Caring for those who need it most
Imagine for a moment growing up in a home where your parent never took you to see a pediatrician … that the only medical care you received was through the occasional visit to your hospital’s Emergency Department. There is a significant population in our community who has never experienced what many of us take for granted: a long-term relationship with a physician who knows our medical and immunization history, our unique health problems and our individual concerns. Many of us would say that we know our physicians so well that we consider them to be friends.
Almost 20 years ago, the first of Memorial’s Neighborhood Health Centers opened its doors in South Bend’s south side neighborhood. Ten years later, the second opened within the South Bend Center for the Homeless. A third center is scheduled to open on Memorial Hospital's campus later this year. The mission of the Memorial Neighborhood Health Centers is to provide comprehensive, affordable, quality health services for all people, regardless of their ability to pay. We believe in the importance of staffing with a consistent physician and medical team who will grow and nurture lifelong relationships with their patients.
The staff model of the Neighborhood Health Centers is unique in so many ways: both Neighborhood Health Centers are staffed by a full-time Memorial physician and a staff, which includes nurses, a family health coordinator and support staff. Our Neighborhood Health Centers are not reliant on volunteers to be open, and we provide care Monday – Friday from 8 a.m. to 5 p.m. When our patients come in, they are met with a familiar face at the front desk. Escorted to the exam room by their physician’s nurse, they meet with their personal physician for each visit. This is dramatically different than most health clinics, which are staffed by volunteer physicians or, quite frequently, physician assistants or nurses.

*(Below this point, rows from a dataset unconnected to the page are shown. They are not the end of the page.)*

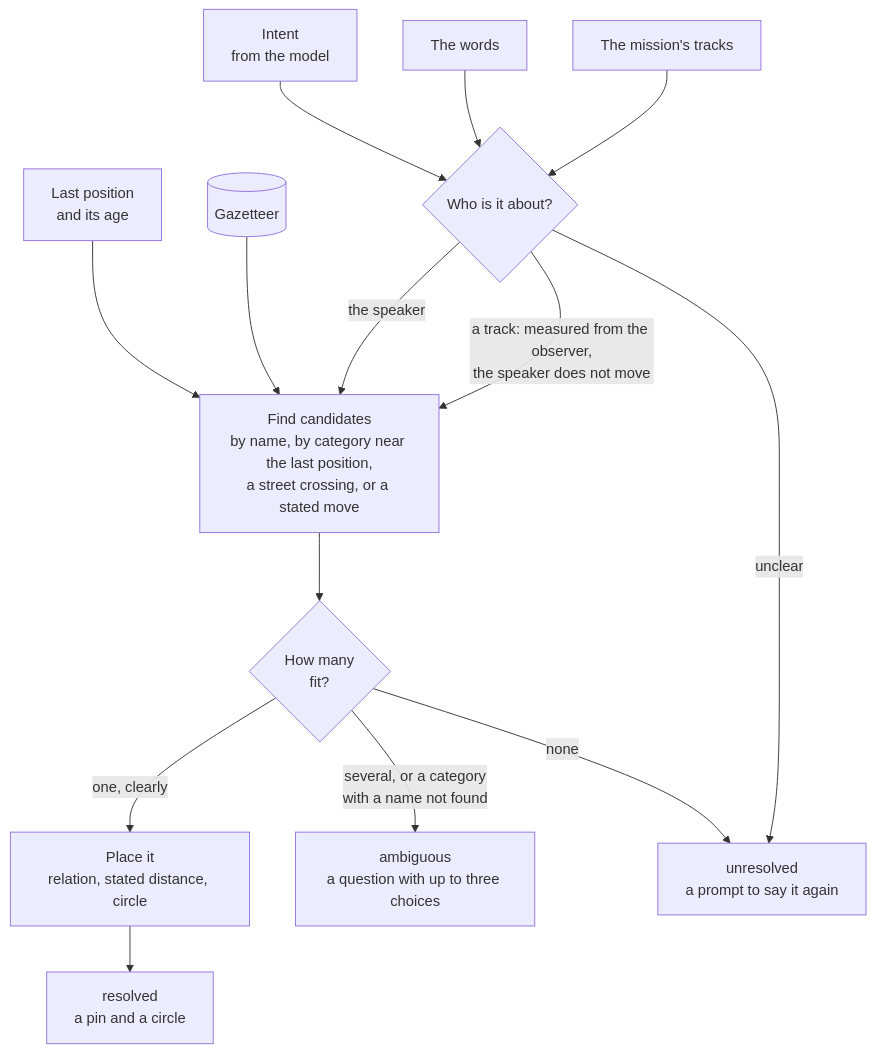
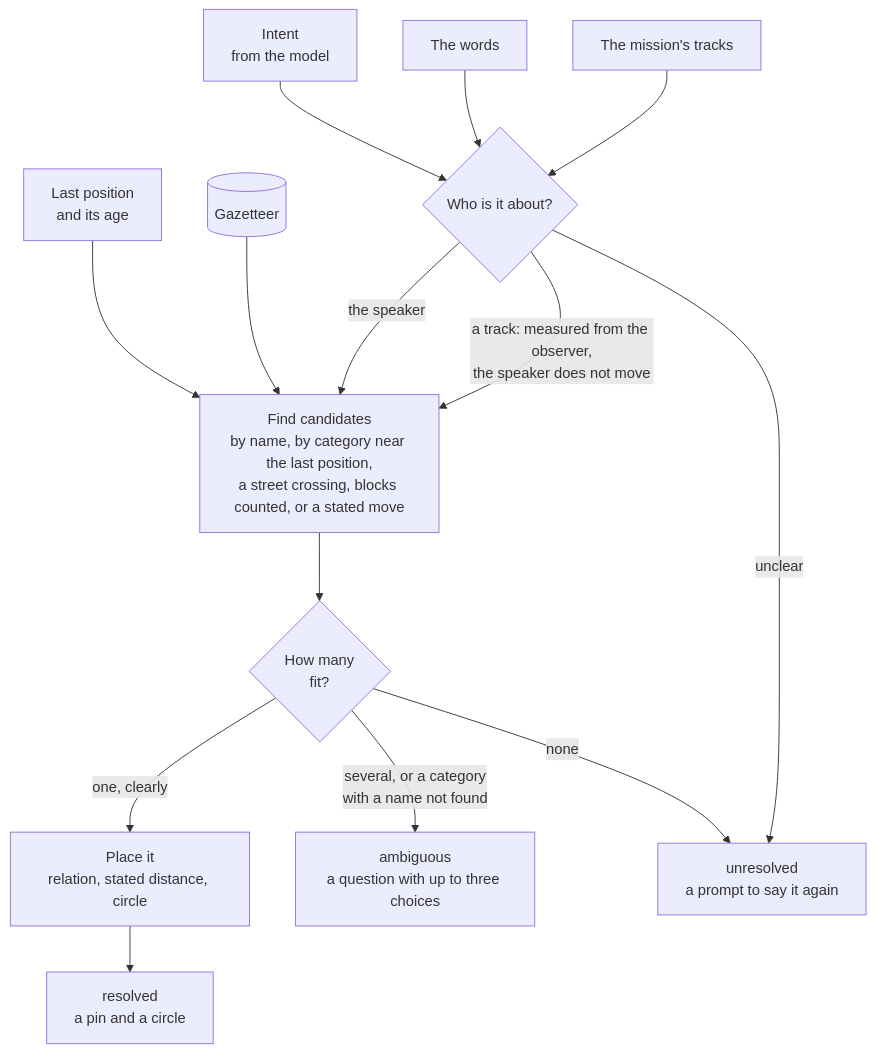
The fourth of 4 diagrams in docs/architecture.md (adam2765/edth-hackathon), drawn with Mermaid before and after one commit. The commit also changed 11 other files, not shown here.

First line of the commit message:
Resolver: count blocks along the street lines; ask which crossing when the counts differ

````diff
--- a/docs/architecture.md
+++ b/docs/architecture.md
@@ -159,27 +159,27 @@
 ```mermaid
 flowchart TB
     INT["Intent<br/>from the model"]
     WORDS["The words"]
     TRK["The mission's tracks"]
     LAST["Last position<br/>and its age"]
     GAZ[("Gazetteer")]
 
     WHO{"Who is it about?"}
-    FIND["Find candidates<br/>by name, by category near the last position,<br/>a street crossing, or a stated move"]
+    FIND["Find candidates<br/>by name, by category near the last position,<br/>a street crossing, blocks counted, or a stated move"]
     FIT{"How many<br/>fit?"}
     PLACE["Place it<br/>relation, stated distance, circle"]
 
     OK["resolved<br/>a pin and a circle"]
     ASK["ambiguous<br/>a question with up to three choices"]
     NO["unresolved<br/>a prompt to say it again"]
 
     INT & WORDS & TRK --> WHO
     WHO -- "the speaker" --> FIND
     WHO -- "a track: measured from the observer,<br/>the speaker does not move" --> FIND
     WHO -- "unclear" --> NO
     LAST & GAZ --> FIND
     FIND --> FIT
     FIT -- "one, clearly" --> PLACE --> OK
     FIT -- "several, or a category<br/>with a name not found" --> ASK
     FIT -- "none" --> NO
 ```
````
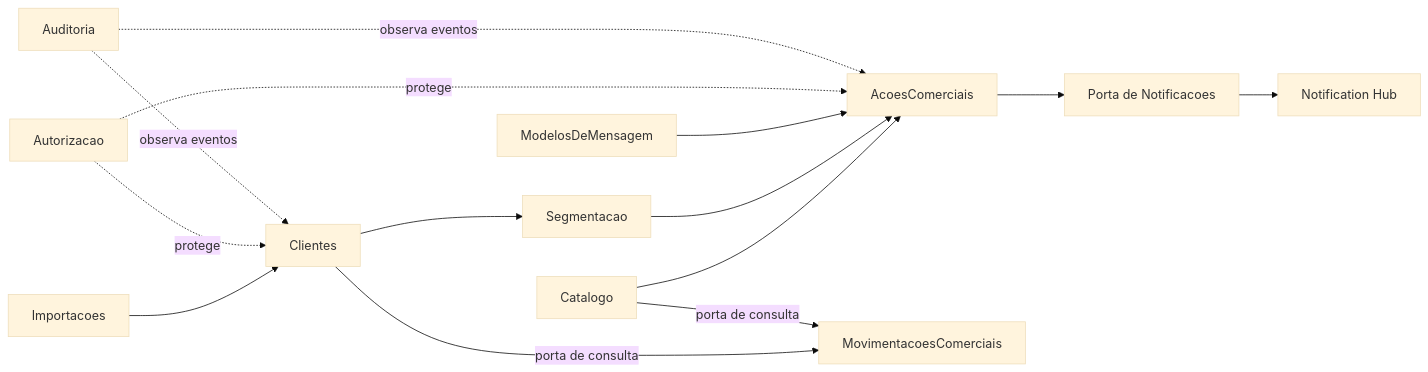
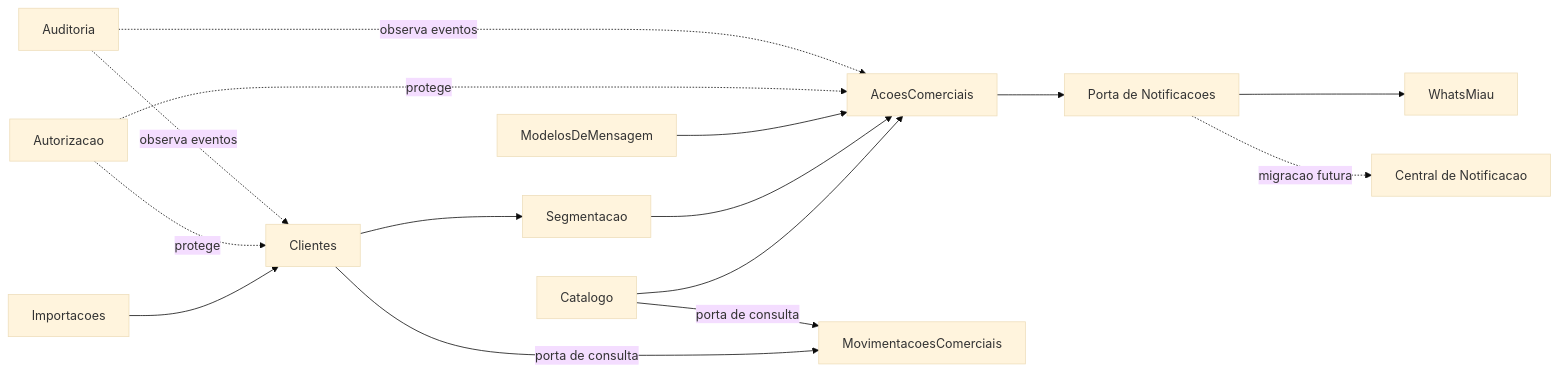
Before and after one commit to gustavodrager/lavamais-crm: the diagram in docs/07-tecnico/arquitetura/02-modulos-e-dependencias.md, drawn with Mermaid (base theme). The commit also changed 186 other files, not shown here.

````diff
--- a/docs/07-tecnico/arquitetura/02-modulos-e-dependencias.md
+++ b/docs/07-tecnico/arquitetura/02-modulos-e-dependencias.md
@@ -20,16 +20,17 @@
 ```mermaid
 flowchart LR
     I[Importacoes] --> C[Clientes]
     C --> S[Segmentacao]
     G[Catalogo] --> A[AcoesComerciais]
     S --> A
     M[ModelosDeMensagem] --> A
     A --> P[Porta de Notificacoes]
-    P --> H[Notification Hub]
+    P --> W[WhatsMiau]
+    P -. migracao futura .-> H[Central de Notificacao]
     AU[Autorizacao] -. protege .-> A
     AU -. protege .-> C
     AD[Auditoria] -. observa eventos .-> A
     AD -. observa eventos .-> C
     C -->|porta de consulta| MV[MovimentacoesComerciais]
     G -->|porta de consulta| MV
 ```
````
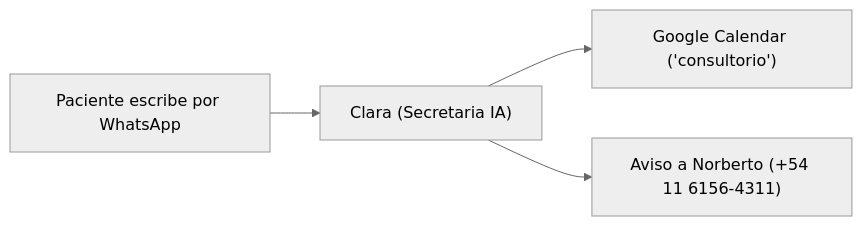
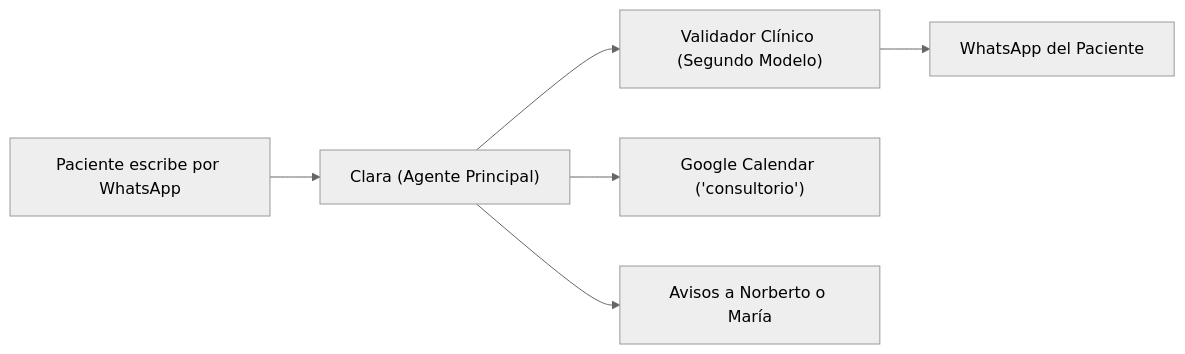
One commit to MartinBrude/kinesica changed the diagram in docs/manual-clara.md. Above: the diagram before and after it, drawn with Mermaid (neutral theme). The commit also changed other lines of this file and 1 other file, not shown here.

Commit message:
feat: implementar validador clinico en tiempo real (segundo modelo LLM)

````diff
--- a/docs/manual-clara.md
+++ b/docs/manual-clara.md
@@ -50,6 +58,8 @@
 ```mermaid
 flowchart LR
-    A["Paciente escribe por WhatsApp"] --> B["Clara (Secretaria IA)"]
-    B --> C["Google Calendar ('consultorio')"]
-    B --> D["Aviso a Norberto (+54 11 6156-4311)"]
+    A["Paciente escribe por WhatsApp"] --> B["Clara (Agente Principal)"]
+    B --> C["Validador Clínico (Segundo Modelo)"]
+    C --> D["WhatsApp del Paciente"]
+    B --> E["Google Calendar ('consultorio')"]
+    B --> F["Avisos a Norberto o María"]
 ```
````
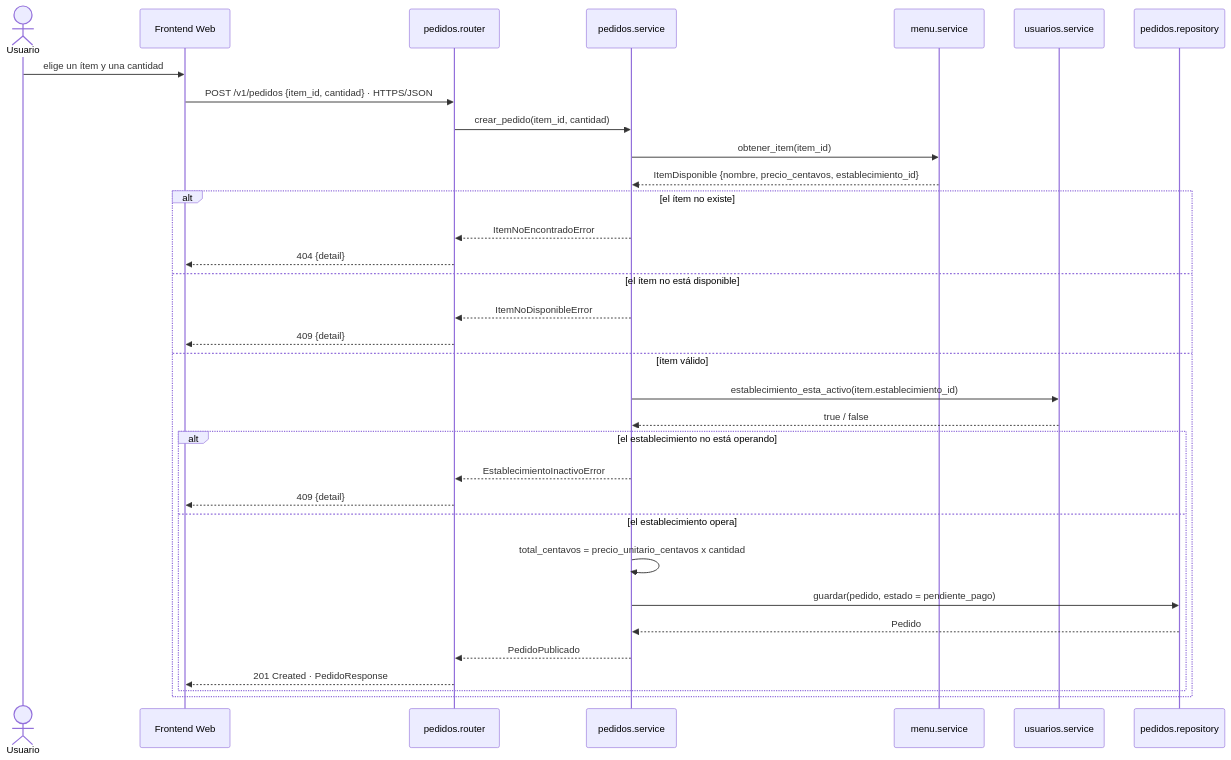
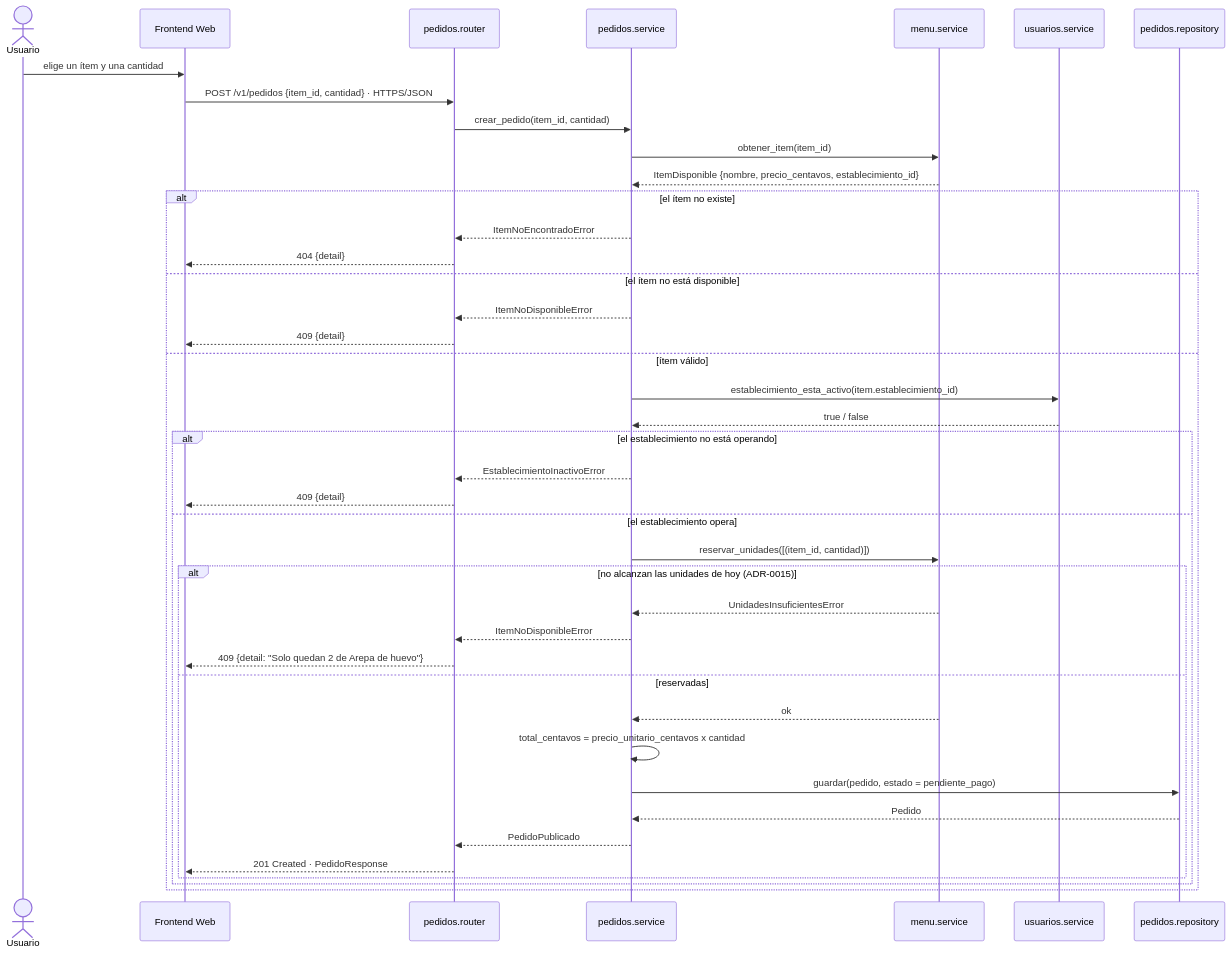
The first of 4 diagrams in docs/arc42/arc42.md (ISCOUTB/AS_202620_PideUtb), drawn with Mermaid before and after one commit. The commit also changed other lines of this file and 5 other files, not shown here.

````diff
--- a/docs/arc42/arc42.md
+++ b/docs/arc42/arc42.md
@@ -497,38 +505,46 @@
 ``` mermaid
 sequenceDiagram
     actor U as Usuario
     participant F as Frontend Web
     participant R as pedidos.router
     participant SP as pedidos.service
     participant SM as menu.service
     participant SU as usuarios.service
     participant RP as pedidos.repository
 
     U->>F: elige un ítem y una cantidad
     F->>R: POST /v1/pedidos {item_id, cantidad} · HTTPS/JSON
     R->>SP: crear_pedido(item_id, cantidad)
 
     SP->>SM: obtener_item(item_id)
     SM-->>SP: ItemDisponible {nombre, precio_centavos, establecimiento_id}
 
     alt el ítem no existe
         SP-->>R: ItemNoEncontradoError
         R-->>F: 404 {detail}
     else el ítem no está disponible
         SP-->>R: ItemNoDisponibleError
         R-->>F: 409 {detail}
     else ítem válido
         SP->>SU: establecimiento_esta_activo(item.establecimiento_id)
         SU-->>SP: true / false
         alt el establecimiento no está operando
             SP-->>R: EstablecimientoInactivoError
             R-->>F: 409 {detail}
         else el establecimiento opera
-            SP->>SP: total_centavos = precio_unitario_centavos x cantidad
-            SP->>RP: guardar(pedido, estado = pendiente_pago)
-            RP-->>SP: Pedido
-            SP-->>R: PedidoPublicado
-            R-->>F: 201 Created · PedidoResponse
+            SP->>SM: reservar_unidades([(item_id, cantidad)])
+            alt no alcanzan las unidades de hoy (ADR-0015)
+                SM-->>SP: UnidadesInsuficientesError
+                SP-->>R: ItemNoDisponibleError
+                R-->>F: 409 {detail: "Solo quedan 2 de Arepa de huevo"}
+            else reservadas
+                SM-->>SP: ok
+                SP->>SP: total_centavos = precio_unitario_centavos x cantidad
+                SP->>RP: guardar(pedido, estado = pendiente_pago)
+                RP-->>SP: Pedido
+                SP-->>R: PedidoPublicado
+                R-->>F: 201 Created · PedidoResponse
+            end
         end
     end
 ```
````
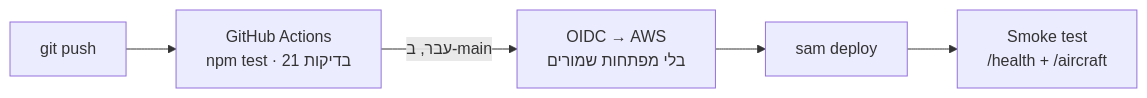
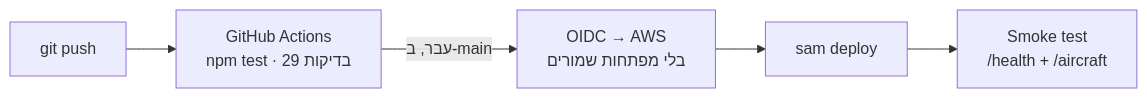
Before and after one commit to ackerme/natbag-monitor: the second of 2 diagrams in README.md, drawn with Mermaid. The commit also changed other lines of this file and 3 other files, not shown here.

````diff
--- a/README.md
+++ b/README.md
@@ -48,7 +48,7 @@
 ```mermaid
 flowchart LR
-    D[git push] --> T[GitHub Actions<br/>npm test · 21 בדיקות]
+    D[git push] --> T[GitHub Actions<br/>npm test · 29 בדיקות]
     T -->|עבר, ב-main| O[OIDC → AWS<br/>בלי מפתחות שמורים]
     O --> S[sam deploy]
     S --> H[Smoke test<br/>/health + /aircraft]
 ```
````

Highly skilled primary care physicians staff the Neighborhood Health Centers. Andy Shull, M.D., the primary physician at the Southeast Clinic, received a perfect score on his Board Certification Exam to become a physician. Brandon Zabukovic, M.D., the primary physician at the Central Clinic, has a master’s degree in public health. He recently received the American Academy Family Medicine Teaching Award.
Memorial has embraced what we call the “lost population,” those families who earn too much to qualify for Medicaid but too little to afford health insurance: a growing and significant population in our community. These are the most at-risk families and those who are most likely to give up the preventive care needed to keep us healthy. They are also the families most likely to not fill prescriptions or to skip doses in order to make the prescription last longer. Please, help us continue to ensure that they get the care they need.